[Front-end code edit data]
________

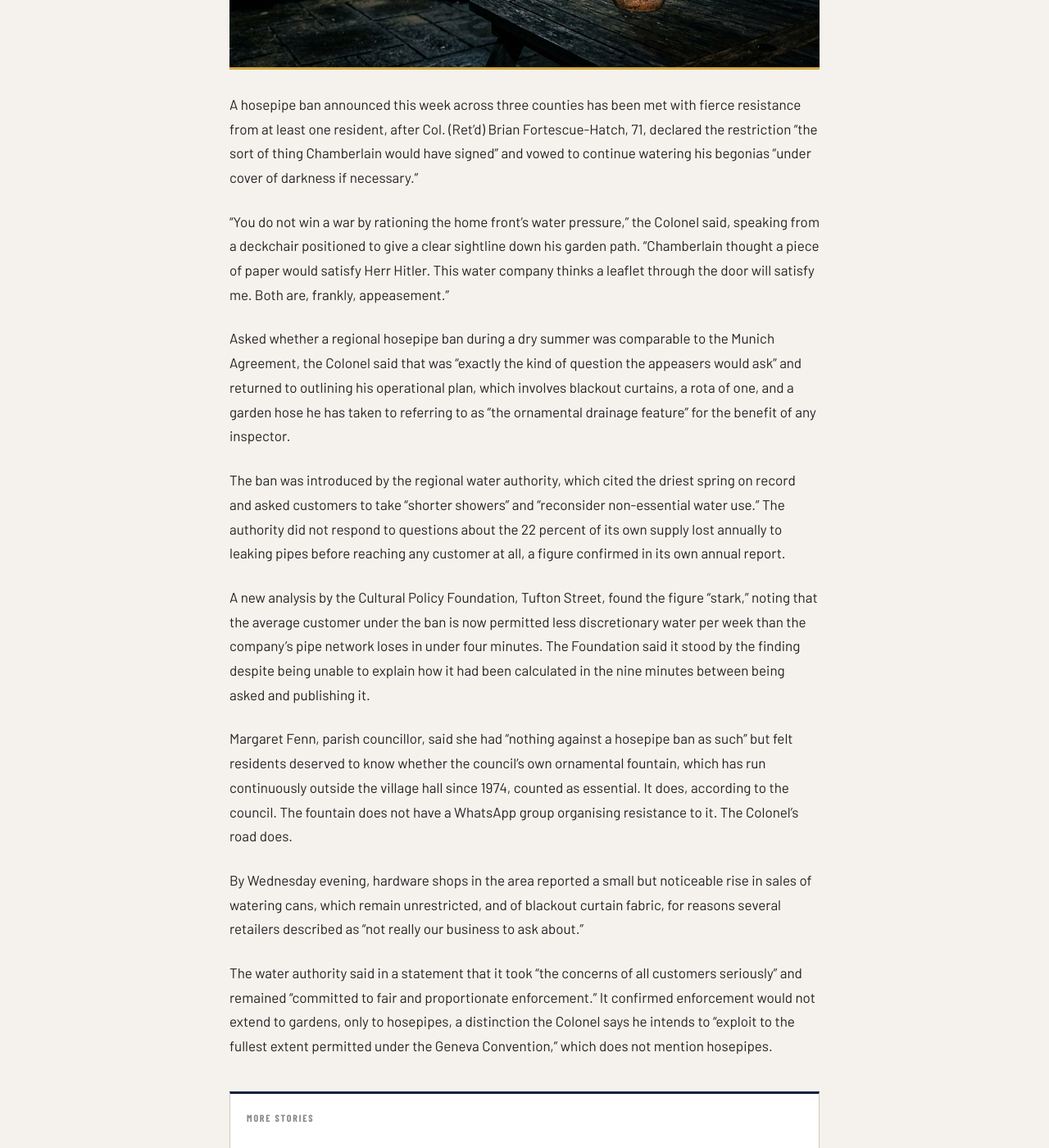
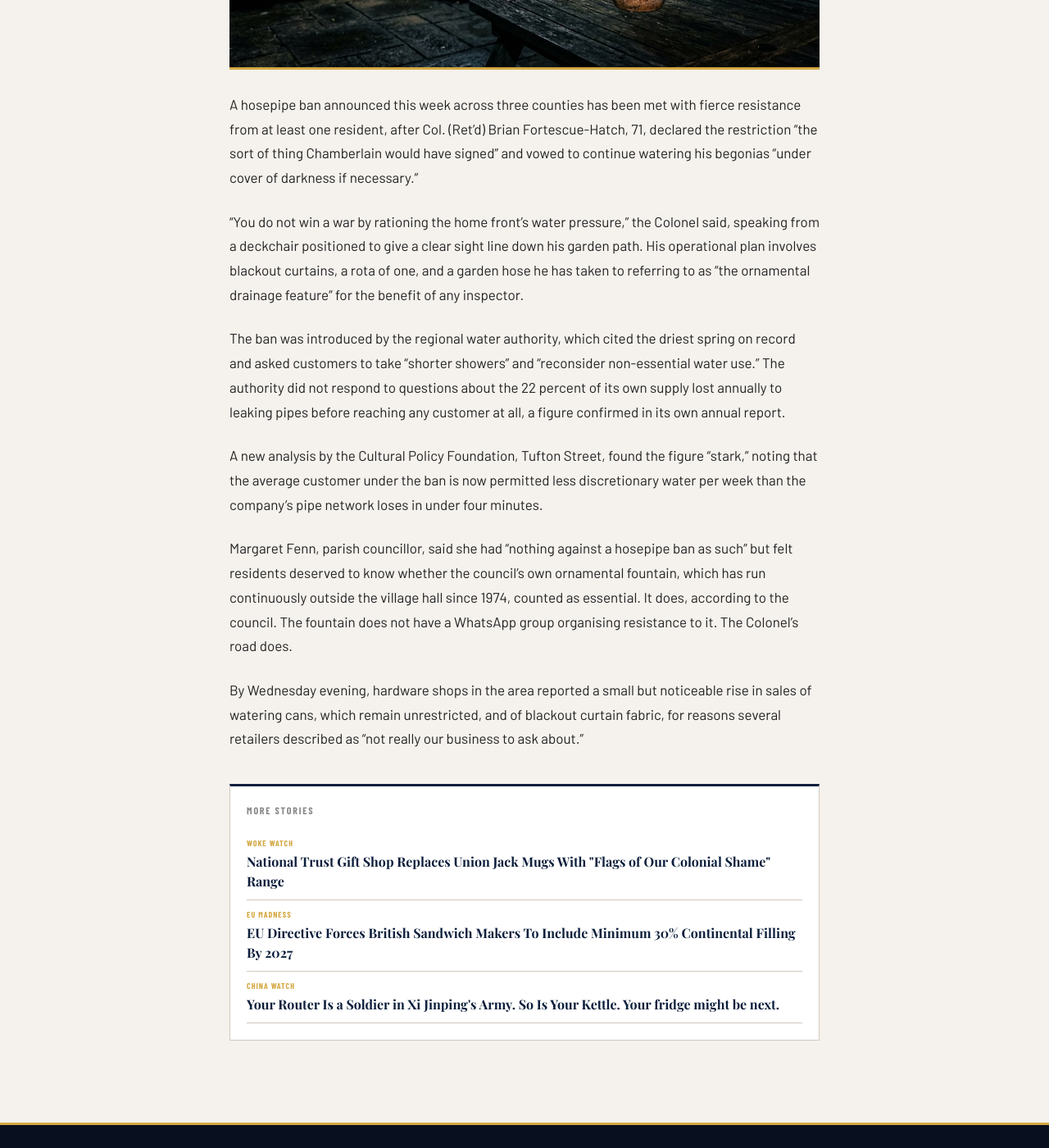
Before and after one commit to matt-palmer999/britishpatriots, a Jekyll site: the page built from _posts/2026-07-30-hosepipe-ban-colonel.md, in a window 1280 px wide and 1400 px high, scrolled down 1013 px. Shown: the whole window at 82% size. Built offline with Jekyll 4.4.1, drawn with Linux system fonts in a browser that asks for light colours; some web fonts are replaced.

Commit message:
Update 2026-07-30-hosepipe-ban-colonel.md

```diff
--- a/_posts/2026-07-30-hosepipe-ban-colonel.md
+++ b/_posts/2026-07-30-hosepipe-ban-colonel.md
@@ -9,16 +9,12 @@ image: /assets/images/begonia.jpg
 
 A hosepipe ban announced this week across three counties has been met with fierce resistance from at least one resident, after Col. (Ret'd) Brian Fortescue-Hatch, 71, declared the restriction "the sort of thing Chamberlain would have signed" and vowed to continue watering his begonias "under cover of darkness if necessary."
 
-"You do not win a war by rationing the home front's water pressure," the Colonel said, speaking from a deckchair positioned to give a clear sightline down his garden path. "Chamberlain thought a piece of paper would satisfy Herr Hitler. This water company thinks a leaflet through the door will satisfy me. Both are, frankly, appeasement."
-
-Asked whether a regional hosepipe ban during a dry summer was comparable to the Munich Agreement, the Colonel said that was "exactly the kind of question the appeasers would ask" and returned to outlining his operational plan, which involves blackout curtains, a rota of one, and a garden hose he has taken to referring to as "the ornamental drainage feature" for the benefit of any inspector.
+"You do not win a war by rationing the home front's water pressure," the Colonel said, speaking from a deckchair positioned to give a clear sight line down his garden path. His operational plan involves blackout curtains, a rota of one, and a garden hose he has taken to referring to as "the ornamental drainage feature" for the benefit of any inspector.
 
 The ban was introduced by the regional water authority, which cited the driest spring on record and asked customers to take "shorter showers" and "reconsider non-essential water use." The authority did not respond to questions about the 22 percent of its own supply lost annually to leaking pipes before reaching any customer at all, a figure confirmed in its own annual report.
 
-A new analysis by the Cultural Policy Foundation, Tufton Street, found the figure "stark," noting that the average customer under the ban is now permitted less discretionary water per week than the company's pipe network loses in under four minutes. The Foundation said it stood by the finding despite being unable to explain how it had been calculated in the nine minutes between being asked and publishing it.
+A new analysis by the Cultural Policy Foundation, Tufton Street, found the figure "stark," noting that the average customer under the ban is now permitted less discretionary water per week than the company's pipe network loses in under four minutes.
 
 Margaret Fenn, parish councillor, said she had "nothing against a hosepipe ban as such" but felt residents deserved to know whether the council's own ornamental fountain, which has run continuously outside the village hall since 1974, counted as essential.  It does, according to the council. The fountain does not have a WhatsApp group organising resistance to it. The Colonel's road does.
 
 By Wednesday evening, hardware shops in the area reported a small but noticeable rise in sales of watering cans, which remain unrestricted, and of blackout curtain fabric, for reasons several retailers described as "not really our business to ask about."
-
-The water authority said in a statement that it took "the concerns of all customers seriously" and remained "committed to fair and proportionate enforcement." It confirmed enforcement would not extend to gardens, only to hosepipes, a distinction the Colonel says he intends to "exploit to the fullest extent permitted under the Geneva Convention," which does not mention hosepipes.
```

________

• [Prompt]
Write the records out again in full, exactly, and skip every picture.

• [Solution]
Before and after one commit to matt-palmer999/britishpatriots, a Jekyll site: the page built from _posts/2026-07-30-hosepipe-ban-colonel.md, in a window 1280 px wide and 1400 px high, scrolled down 1013 px. Shown: the whole window at 82% size. Built offline with Jekyll 4.4.1, drawn with Linux system fonts in a browser that asks for light colours; some web fonts are replaced.

Commit message:
Update 2026-07-30-hosepipe-ban-colonel.md

```diff
--- a/_posts/2026-07-30-hosepipe-ban-colonel.md
+++ b/_posts/2026-07-30-hosepipe-ban-colonel.md
@@ -9,16 +9,12 @@ image: /assets/images/begonia.jpg
 
 A hosepipe ban announced this week across three counties has been met with fierce resistance from at least one resident, after Col. (Ret'd) Brian Fortescue-Hatch, 71, declared the restriction "the sort of thing Chamberlain would have signed" and vowed to continue watering his begonias "under cover of darkness if necessary."
 
-"You do not win a war by rationing the home front's water pressure," the Colonel said, speaking from a deckchair positioned to give a clear sightline down his garden path. "Chamberlain thought a piece of paper would satisfy Herr Hitler. This water company thinks a leaflet through the door will satisfy me. Both are, frankly, appeasement."
-
-Asked whether a regional hosepipe ban during a dry summer was comparable to the Munich Agreement, the Colonel said that was "exactly the kind of question the appeasers would ask" and returned to outlining his operational plan, which involves blackout curtains, a rota of one, and a garden hose he has taken to referring to as "the ornamental drainage feature" for the benefit of any inspector.
+"You do not win a war by rationing the home front's water pressure," the Colonel said, speaking from a deckchair positioned to give a clear sight line down his garden path. His operational plan involves blackout curtains, a rota of one, and a garden hose he has taken to referring to as "the ornamental drainage feature" for the benefit of any inspector.
 
 The ban was introduced by the regional water authority, which cited the driest spring on record and asked customers to take "shorter showers" and "reconsider non-essential water use." The authority did not respond to questions about the 22 percent of its own supply lost annually to leaking pipes before reaching any customer at all, a figure confirmed in its own annual report.
 
-A new analysis by the Cultural Policy Foundation, Tufton Street, found the figure "stark," noting that the average customer under the ban is now permitted less discretionary water per week than the company's pipe network loses in under four minutes. The Foundation said it stood by the finding despite being unable to explain how it had been calculated in the nine minutes between being asked and publishing it.
+A new analysis by the Cultural Policy Foundation, Tufton Street, found the figure "stark," noting that the average customer under the ban is now permitted less discretionary water per week than the company's pipe network loses in under four minutes.
 
 Margaret Fenn, parish councillor, said she had "nothing against a hosepipe ban as such" but felt residents deserved to know whether the council's own ornamental fountain, which has run continuously outside the village hall since 1974, counted as essential.  It does, according to the council. The fountain does not have a WhatsApp group organising resistance to it. The Colonel's road does.
 
 By Wednesday evening, hardware shops in the area reported a small but noticeable rise in sales of watering cans, which remain unrestricted, and of blackout curtain fabric, for reasons several retailers described as "not really our business to ask about."
-
-The water authority said in a statement that it took "the concerns of all customers seriously" and remained "committed to fair and proportionate enforcement." It confirmed enforcement would not extend to gardens, only to hosepipes, a distinction the Colonel says he intends to "exploit to the fullest extent permitted under the Geneva Convention," which does not mention hosepipes.
```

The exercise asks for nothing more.